For some families, it might mean eating leftovers, going to restaurants less, having fewer or smaller vacations. The end goal here is not to make yourself feel deprived, but to help others feel satisfied.

This is not an easy thing for any of us. We live in a culture that judges us by our 'covers' and we want to measure up and to not be found lacking. We try so hard to meet the expectations of those around us that we completely lose sight of God's expectations for us.

We need to remind ourselves on a daily basis that all of our 'stuff' is temporary, but our souls and the souls of every person on earth is 'eternal'. At the end of our lives, our stuff might have made our lives 'easier' but I don't think any of us will be able to honestly say the stuff made our lives 'better'. Our inward life - our relationships with God and those around us, how we treat others and are treated in return, the love that we give and receive - these make our lives better. None of those, however, can be bought or traded. They can't be packed in a box or stored in the attic until we need them.

Where are we each going to put our focus today and everyday for the rest of our lives? Are we going to focus on the external and temporary? Or are we going to focus on the internal and eternal?


"Store up for yourselves treasures in heaven where moth and rust do not destroy and thieves do not break in and steal." Matthew 6:20


Tuesday, January 4, 2011

A New Year

So, I know I missed writing last week's blog entry on love...the holidays sort of threw me off and it wasn't until last Thursday that I realized I hadn't written anything on Tuesday. So, at that point, I just decided to finish taking 'off' the rest of the week and start fresh today.

A fresh start. That is what we all want sometimes, right? Particularly at the beginning of a new year. A new year has begun and I bet a lot of you have made resolutions, right? There are lots of things many of us want to change about ourselves and our lives during the next year. This pressure that we put on ourselves to change, however, can cause a lot of anxiety. And anxiety, is something I have decided to get rid of this year. :)

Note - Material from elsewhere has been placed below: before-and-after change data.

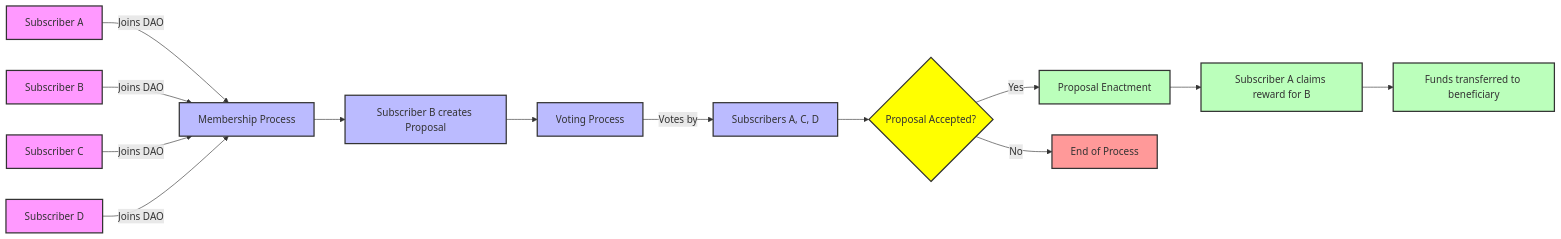
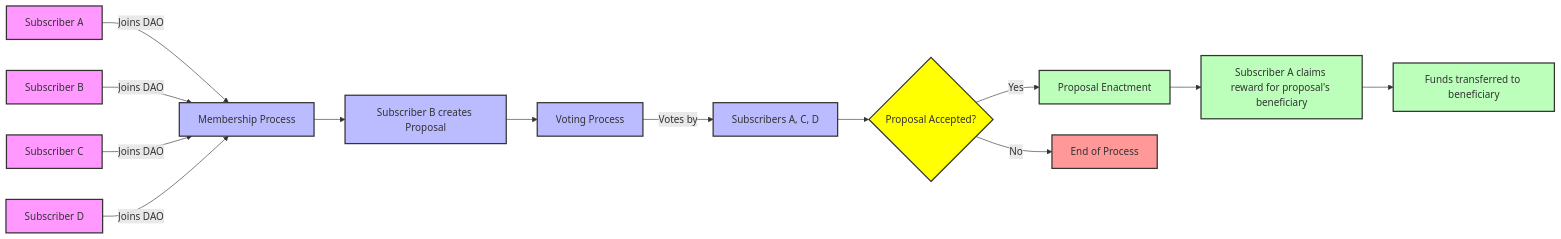
One commit to r0gue-io/pop-node changed the diagram in pop-api/examples/dao/README.md. Above: the diagram before and after it, drawn with Mermaid.

````diff
--- a/pop-api/examples/dao/README.md
+++ b/pop-api/examples/dao/README.md
@@ -25,29 +25,29 @@
 ```mermaid
 flowchart LR
     A[Subscriber A] -->|Joins DAO| M[Membership Process]
     B[Subscriber B] -->|Joins DAO| M
     C[Subscriber C] -->|Joins DAO| M
     D[Subscriber D] -->|Joins DAO| M
     M --> E[Subscriber B creates Proposal]
     E --> F[Voting Process]
     F -->|Votes by| G[Subscribers A, C, D]
     G --> H{Proposal Accepted?}
     H -- Yes --> I[Proposal Enactment]
     H -- No --> J[End of Process]
-    I --> K[Subscriber A claims reward for B]
+    I --> K[Subscriber A claims reward for proposal's beneficiary]
     K --> L[Funds transferred to beneficiary]
 
     style A fill:#f9f,stroke:#333,stroke-width:2px
     style B fill:#f9f,stroke:#333,stroke-width:2px
     style C fill:#f9f,stroke:#333,stroke-width:2px
     style D fill:#f9f,stroke:#333,stroke-width:2px
     style M fill:#bbf,stroke:#333,stroke-width:2px
     style E fill:#bbf,stroke:#333,stroke-width:2px
     style F fill:#bbf,stroke:#333,stroke-width:2px
     style G fill:#bbf,stroke:#333,stroke-width:2px
     style H fill:#ff0,stroke:#333,stroke-width:2px
     style I fill:#bfb,stroke:#333,stroke-width:2px
     style J fill:#f99,stroke:#333,stroke-width:2px
     style K fill:#bfb,stroke:#333,stroke-width:2px
     style L fill:#bfb,stroke:#333,stroke-width:2px
 ```
````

Usually, I have been right there with most Americans, setting resolutions for the New Year. In the past some of my resolutions have been: to eat better, to exercise more, to stay out of bad relationships, to add more prayer time each day, to read the Bible more each day, to be more patient with others...and the list can go on and on.

This year, however, I didn't set any resolutions. I thought about it briefly and decided that I really didn't feel like it. For me, New Year's resolutions usually last about a month. About the time it takes to get into the swing of writing the correct year when I write a check or go to the bank. By the end of January, I have pretty much gone back to whatever it is I was doing before. New Year's resolutions tend to be pretty big goals that can be overwhelming and hard to complete successfully.

I know that I tend to be more successful at long term goals if I take life one day at a time. Sort of a strange thing to say, but it is true. I do better if I break up big things into small ones. Then they seem managable. In chapter 6 of the Gospel of Matthew, Jesus tells us that God will provide us with what we need. He tells us "do not worry about tomorrow, for tomorrow will worry about itself. Each day has enough trouble of its own." (Matthew 6:34) It sounds like God knows we try to get ahead of ourselves, huh? Anxiety is taking issues from the future and putting them in the present. God doesn't want us to be filled with anxiety about tomorrow or the day after or the day after that. God wants us to live in today, knowing that he is with us in this moment.

So, despite the fact that I said I didn't make a resolution this year, I guess I have. I have resolved to take life one day at a time and leave tomorrow's worries for it's own calendar day.


I think we get really hyped up about the turn of the year. It can mean different things to different people. Moving on from disappointments, letting go of failures and successes to look toward what might happen next.